Fellow big names including leading scorer Myreon Jones, guards Jamari Wheeler and Seth Lundy as well as forwards John Harrar and Trent Buttrick remain in the portal and free to head elsewhere.
Shrewsberry said he has spoken to all of them and remains engaged to try to bring them back to a team that finished 11-14 and challenged for a March Madness berth despite the rugged nature of their Big Ten conference and the disruption of losing their head coach.
Recruiting other players: At the same time, he said he's also actively recruiting players from other programs who have entered the portal and can transfer with immediate eligibility to play next season. All with an eye toward building on the foundation Chambers had built and retaining its scrappy identity.
"I have much respect for coach Chambers and coach [ Jim] Ferry for what they did," he said. "I have much respect for the guys that played last season and how hard they played every single night.
"We're going to keep that underdog mentality. We're going to keep that chip-on-our-shoulder mentality."
Planning a free-flowing system: Offensively, Shrewsberry plans to spread the floor to create opportunities in a free-flowing system, one he had success running for head coach Matt Painter at Purdue this past season. His Boilermakers finished a lofty 26th in offensive efficiency, according to KenPom.com.
He emphasized the importance of remaining tough on the other side of the ball, as well, noting that most of the Big Ten's best defensive teams found themselves in the tournament this year.
A program that's suffered indignities: That's mostly fun and games for later, though. For now, the administration's handling of the program remains a top concern for many who've observed the indignities it's suffered over the years.

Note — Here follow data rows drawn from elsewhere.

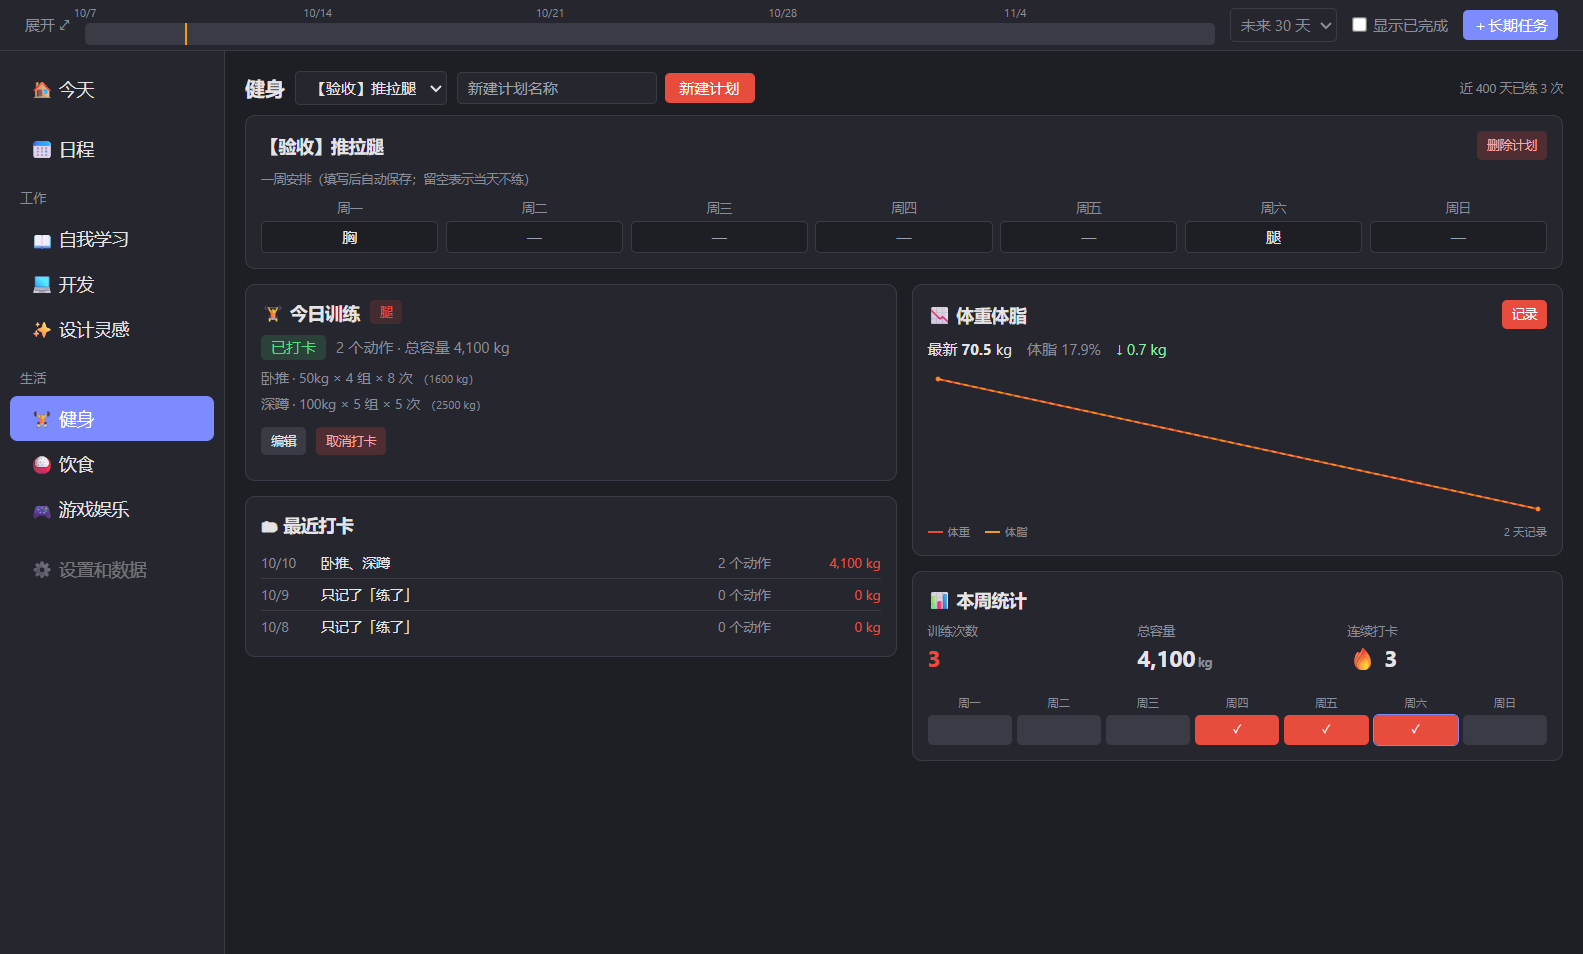
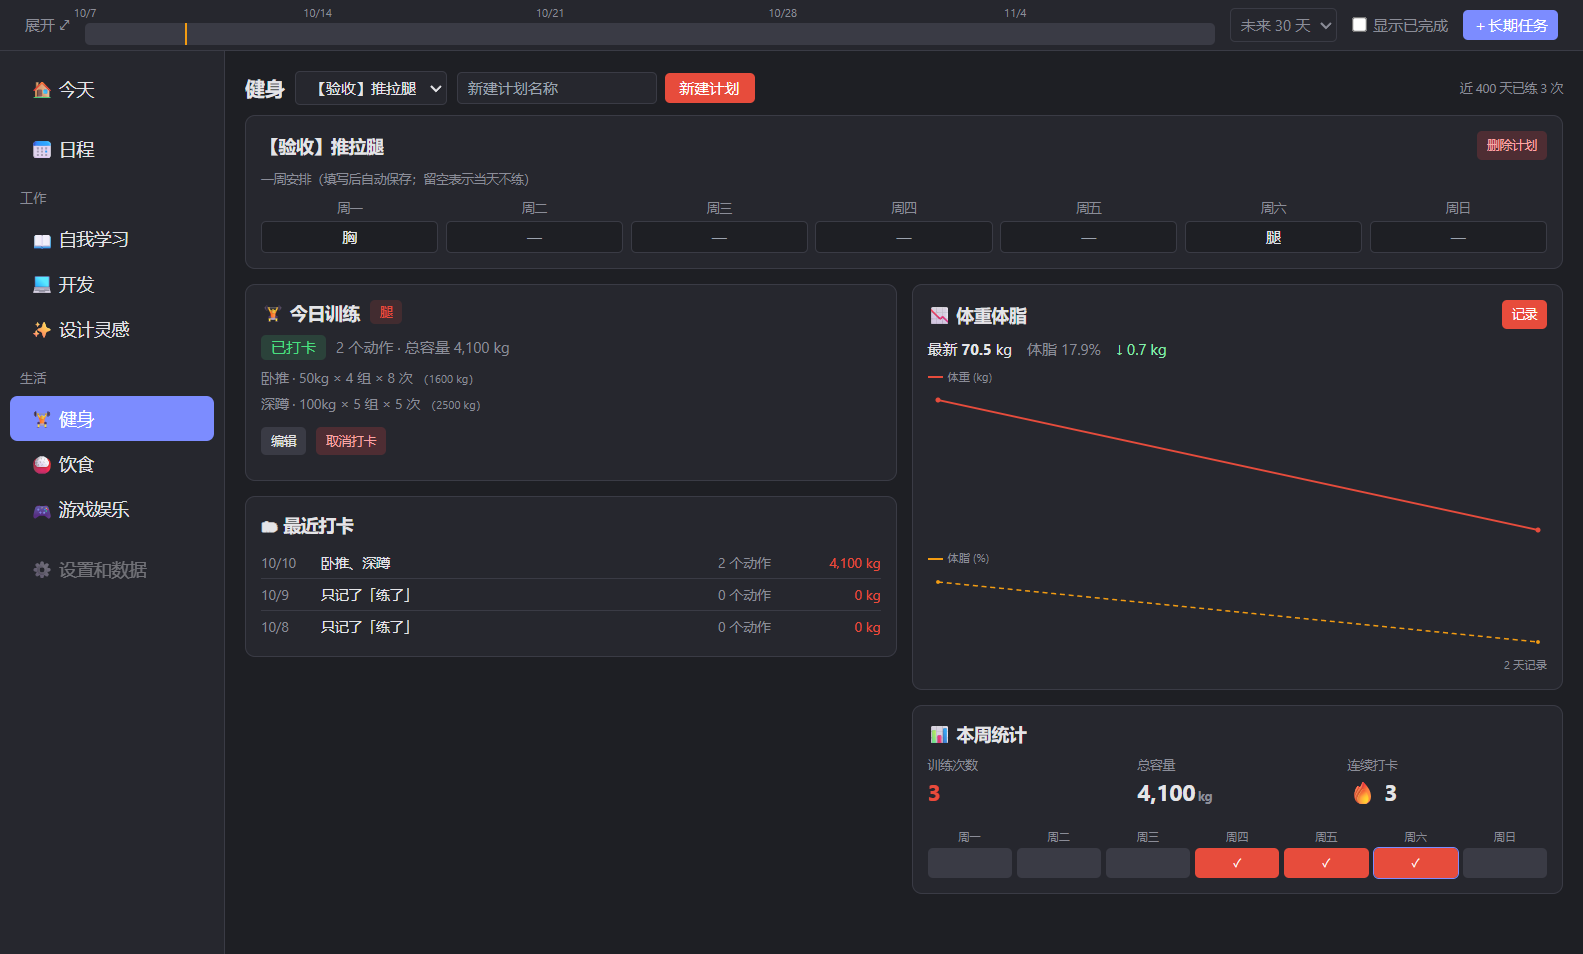
feat(健身): 体脂改下方独立迷你图（与体重分图，共享 X 轴）

diff --git a/src/renderer/src/components/fitness/BodyTrend.tsx b/src/renderer/src/components/fitness/BodyTrend.tsx
@@ -5,6 +5,7 @@ import { useFitnessStore } from '../../stores/fitnessStore'
 import { todayStr } from '@shared/dates'
 
 const H = 120
+const FAT_H = 64
 const PAD = 8
 const WEIGHT_COLOR = '#e74c3c'
 const FAT_COLOR = '#f39c12'
@@ -37,7 +38,7 @@ export function BodyTrend(): JSX.Element {
 
   const weightPts = toSvgPoints(metrics.map((m) => ({ date: m.date, value: m.weight })), chartW, H, PAD)
   const fatRows = metrics.filter((m) => m.body_fat !== null)
-  const fatPts = toSvgPoints(fatRows.map((m) => ({ date: m.date, value: m.body_fat as number })), chartW, H, PAD)
+  const fatPts = toSvgPoints(fatRows.map((m) => ({ date: m.date, value: m.body_fat as number })), chartW, FAT_H, PAD)
 
   const openDialog = (): void => {
     setDate(todayStr())
@@ -78,39 +79,46 @@ export function BodyTrend(): JSX.Element {
         </div>
       )}
 
-      <div ref={boxRef}>
+      <div ref={boxRef} data-chart-box="true">
       {metrics.length < 2 ? (
         <div className="text-[10px] text-[var(--muted)] py-6 text-center">
           至少记录两天才能画出趋势（当前 {metrics.length} 天）
         </div>
       ) : (
-        <svg width={chartW} height={H} viewBox={`0 0 ${chartW} ${H}`} className="block" data-chart="body">
-          <path d={linePath(weightPts)} fill="none" stroke={WEIGHT_COLOR} strokeWidth={1.5} />
-          {weightPts.map((p, i) => (
-            <circle key={i} cx={p.x} cy={p.y} r={2} fill={WEIGHT_COLOR} />
-          ))}
+        <>
+          <div className="flex items-center gap-2 mb-1 text-[9px] text-[var(--muted)]">
+            <span className="flex items-center gap-1">
+              <span className="inline-block w-3 h-0.5" style={{ background: WEIGHT_COLOR }} /> 体重 (kg)
+            </span>
+          </div>
+          <svg width={chartW} height={H} viewBox={`0 0 ${chartW} ${H}`} className="block" data-chart="body-weight">
+            <path d={linePath(weightPts)} fill="none" stroke={WEIGHT_COLOR} strokeWidth={1.5} />
+            {weightPts.map((p, i) => (
+              <circle key={i} cx={p.x} cy={p.y} r={2} fill={WEIGHT_COLOR} />
+            ))}
+          </svg>
+
           {fatPts.length >= 2 && (
             <>
-              <path d={linePath(fatPts)} fill="none" stroke={FAT_COLOR} strokeWidth={1.2} strokeDasharray="4 3" />
-              {fatPts.map((p, i) => (
-                <circle key={`f${i}`} cx={p.x} cy={p.y} r={1.5} fill={FAT_COLOR} />
-              ))}
+              <div className="flex items-center gap-2 mt-2 mb-1 text-[9px] text-[var(--muted)]">
+                <span className="flex items-center gap-1">
+                  <span className="inline-block w-3 h-0.5" style={{ background: FAT_COLOR }} /> 体脂 (%)
+                </span>
+              </div>
+              <svg width={chartW} height={FAT_H} viewBox={`0 0 ${chartW} ${FAT_H}`} className="block" data-chart="body-fat">
+                <path d={linePath(fatPts)} fill="none" stroke={FAT_COLOR} strokeWidth={1.2} strokeDasharray="4 3" />
+                {fatPts.map((p, i) => (
+                  <circle key={`f${i}`} cx={p.x} cy={p.y} r={1.5} fill={FAT_COLOR} />
+                ))}
+              </svg>
             </>
           )}
-        </svg>
+        </>
       )}
       </div>
 
-      <div className="mt-1 flex items-center gap-3 text-[9px] text-[var(--muted)]">
-        <span className="flex items-center gap-1">
-          <span className="inline-block w-3 h-0.5" style={{ background: WEIGHT_COLOR }} /> 体重
-        </span>
-        {fatPts.length >= 2 && (
-          <span className="flex items-center gap-1">
-            <span className="inline-block w-3 h-0.5" style={{ background: FAT_COLOR }} /> 体脂
-          </span>
-        )}
-        <span className="ml-auto">{metrics.length} 天记录</span>
+      <div className="mt-1 flex items-center justify-end text-[9px] text-[var(--muted)]">
+        <span>{metrics.length} 天记录</span>
       </div>
 
       {open && (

They include players getting kicked out of their practice gym so that Bon Jovi could practice for a tour and closing the upper bowl of the Bryce Jordan Center to willing customers for a game a few years back.
Shrewsberry, at least, begins his tenure hopeful that those days are in the past and that others will soon see in Barbour's regime what her actions have not shown in recent months.
"I trust our administration," he said. "If I didn't have that trust in them, I probably wouldn't be here. But I trust everything that they tell me, and I believe in Sandy. I believe in Dr. [Eric] Barron and I believe in everyone else in this administration. I have that trust in them. Now I need to relay that trust to our players, and we'll keep making this a great situation for everybody."